What is Circular Economy and what is Prysmian Group doing in terms of Environmental Protection?


Nowadays, the predominating economic model is linear. This mainly means that we use natural resources to create products that we then dispose of after a short time, producing high amounts of waste and leading to an alarming shortage of natural resources, along with worrying levels of pollution.

To break this cycle, we have to embrace a new economic model, where natural resources are handled more responsibly. In other words, we need to shift towards what is called a circular economy.

What is Circular Economy: a definition

Circular economy is an economic system that aims to minimize waste and promote sustainability by keeping resources in use for as long as possible, extracting the maximum value from them, and then recovering and regenerating products and materials at the end of their life. In other words, the underlying concept of a circular economy is that products are designed to be reused, repaired or recycled, rather than being disposed of after a single use.

The aim of a circular economy is hence to create a closed-loop system where waste and pollution are minimized and resources are conserved, reducing the environmental impact of production and consumption.

Linear Economy VS Circular Economy

As stated above, circular economy is a response to the traditional linear economy, which is based on the "take-make-dispose" model, where resources are extracted, used to make products, and then disposed of after their useful life.

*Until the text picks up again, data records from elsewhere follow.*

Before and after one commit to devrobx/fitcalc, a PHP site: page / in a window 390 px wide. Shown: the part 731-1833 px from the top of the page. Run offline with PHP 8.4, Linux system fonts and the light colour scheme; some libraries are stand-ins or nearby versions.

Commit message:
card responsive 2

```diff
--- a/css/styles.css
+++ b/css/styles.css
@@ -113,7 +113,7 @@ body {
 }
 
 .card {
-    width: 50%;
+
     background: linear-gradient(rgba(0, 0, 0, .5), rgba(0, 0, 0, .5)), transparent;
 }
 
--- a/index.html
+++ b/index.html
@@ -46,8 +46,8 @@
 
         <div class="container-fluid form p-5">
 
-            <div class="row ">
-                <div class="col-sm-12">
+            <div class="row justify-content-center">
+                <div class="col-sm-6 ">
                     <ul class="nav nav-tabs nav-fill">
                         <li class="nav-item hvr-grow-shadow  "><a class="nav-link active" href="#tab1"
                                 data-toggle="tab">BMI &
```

A circular economy, on the other hand, aims to shift towards a more sustainable model by keeping resources in use for as long as possible and reducing the need for new resource extraction.

More precisely, the main differences between these two models can be clustered in the following macro-areas:

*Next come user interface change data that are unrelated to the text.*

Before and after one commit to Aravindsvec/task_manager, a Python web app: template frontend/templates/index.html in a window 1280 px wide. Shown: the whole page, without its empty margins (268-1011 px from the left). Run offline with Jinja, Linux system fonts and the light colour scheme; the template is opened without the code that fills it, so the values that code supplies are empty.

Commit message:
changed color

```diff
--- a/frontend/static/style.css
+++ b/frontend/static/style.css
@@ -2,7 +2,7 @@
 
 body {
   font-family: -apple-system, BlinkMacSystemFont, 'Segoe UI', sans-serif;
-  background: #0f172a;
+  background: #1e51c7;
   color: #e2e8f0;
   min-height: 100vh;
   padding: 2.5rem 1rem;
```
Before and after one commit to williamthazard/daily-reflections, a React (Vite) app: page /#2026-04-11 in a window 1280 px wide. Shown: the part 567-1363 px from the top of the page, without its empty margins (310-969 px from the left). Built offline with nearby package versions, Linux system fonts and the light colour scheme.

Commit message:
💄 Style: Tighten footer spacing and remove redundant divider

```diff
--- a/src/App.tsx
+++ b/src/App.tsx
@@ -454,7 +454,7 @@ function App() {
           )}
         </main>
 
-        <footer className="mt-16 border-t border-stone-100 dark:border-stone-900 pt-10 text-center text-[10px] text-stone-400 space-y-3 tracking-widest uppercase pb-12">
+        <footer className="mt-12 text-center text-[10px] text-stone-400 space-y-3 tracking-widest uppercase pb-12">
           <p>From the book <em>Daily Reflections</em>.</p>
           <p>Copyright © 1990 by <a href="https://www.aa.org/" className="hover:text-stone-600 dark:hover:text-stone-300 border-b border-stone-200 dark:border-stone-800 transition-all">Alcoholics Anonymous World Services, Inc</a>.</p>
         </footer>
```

  1. Resource exploitation. A linear economy relies on a "take-make-dispose" approach, while a circular economy adopts a "reduce-reuse-recycle" approach.
  2. Waste management. In a linear economy, waste is typically disposed of in landfills or incinerators, among other waste management systems. In contrast, a circular economy aims at minimizing waste by promoting reuse, repair, and recycling.
  3. Product quality. In a linear economy, products are designed for obsolescence, with the goal of inducing consumers to replace them frequently. In a circular economy, products are designed to be durable and repairable, in order to extend their lifespan.

The benefits of Circular Economy

At this point, it is clear that a circular economy is a more sustainable and efficient model that tackles the most urgent sustainability threats, such as climate change, biodiversity loss and pollution. It thus brings plenty of economic, social and environmental advantages to society, including:

  1. Environmental protection, as it reduces the amount of waste generated, fosters the use of renewable resources and helps to combat climate change by reducing greenhouse gas emissions (therefore helping to reach carbon neutrality).
  2. Economic growth, as it creates new business opportunities, encourages innovation and reduces the cost of raw materials.
  3. Natural resources efficiency, by keeping materials and products in use for longer, helping to preserve natural resources for future generations.
  4. Better product quality, since a circular economy encourages the design of more durable, repairable and recyclable products.
  5. Improved social well-being. Overall, a circular economy creates social benefits by promoting sustainable consumption and production patterns, therefore protecting human health and biodiversity.

Circular Economy and Environmental Responsibility in Prysmian Group

During 2022 Prysmian Group further strengthened its efforts in the environmental sustainability area. This also reflected in a greater focus on the circular economy and in particular on raw material management, with a view to, on the one hand, purchasing recycled materials, and, on the other, extending their life within the production cycle. Prysmian Group is in fact strongly committed to implementing circular economies to reduce its own environmental impact, using fewer resources to manufacture its own products and keeping materials in the production cycle as long as possible.

The Group’s approach to circularity breaks down into three main aspects:

  1. Procurement of recycled materials. Prysmian Group has worked together with its suppliers, in order to develop market opportunities for recycled materials, either for metals or for plastics to insulate and protect cables.
  2. Minimizing waste. Prysmian has long undertaken to make wise and aware use of its own resources to reduce the waste products from every production process. The Group’s Policy on Health, Safety, the Environment and Energy1 for systematic energy management and the optimisation of resources and materials bears witness to the Group’s responsibility in this matter.
  3. Waste recycling downstream from our plants. For some years now, Prysmian has set objectives intended to increase the percentage of recycled waste: as stated in the latest Sustainability Report, in fact, in 2022 total recycled waste rose to 71% 2.

Prysmian Group is hence actively committed to safeguarding and protecting the environment and conserving natural resources, in order to create sustainable value for the benefit of both the organization and its stakeholders.


1Prysmian Group’s Policy on Health, Safety, the Environment and Energy
2Prysmian Group 2022 Sustainability Report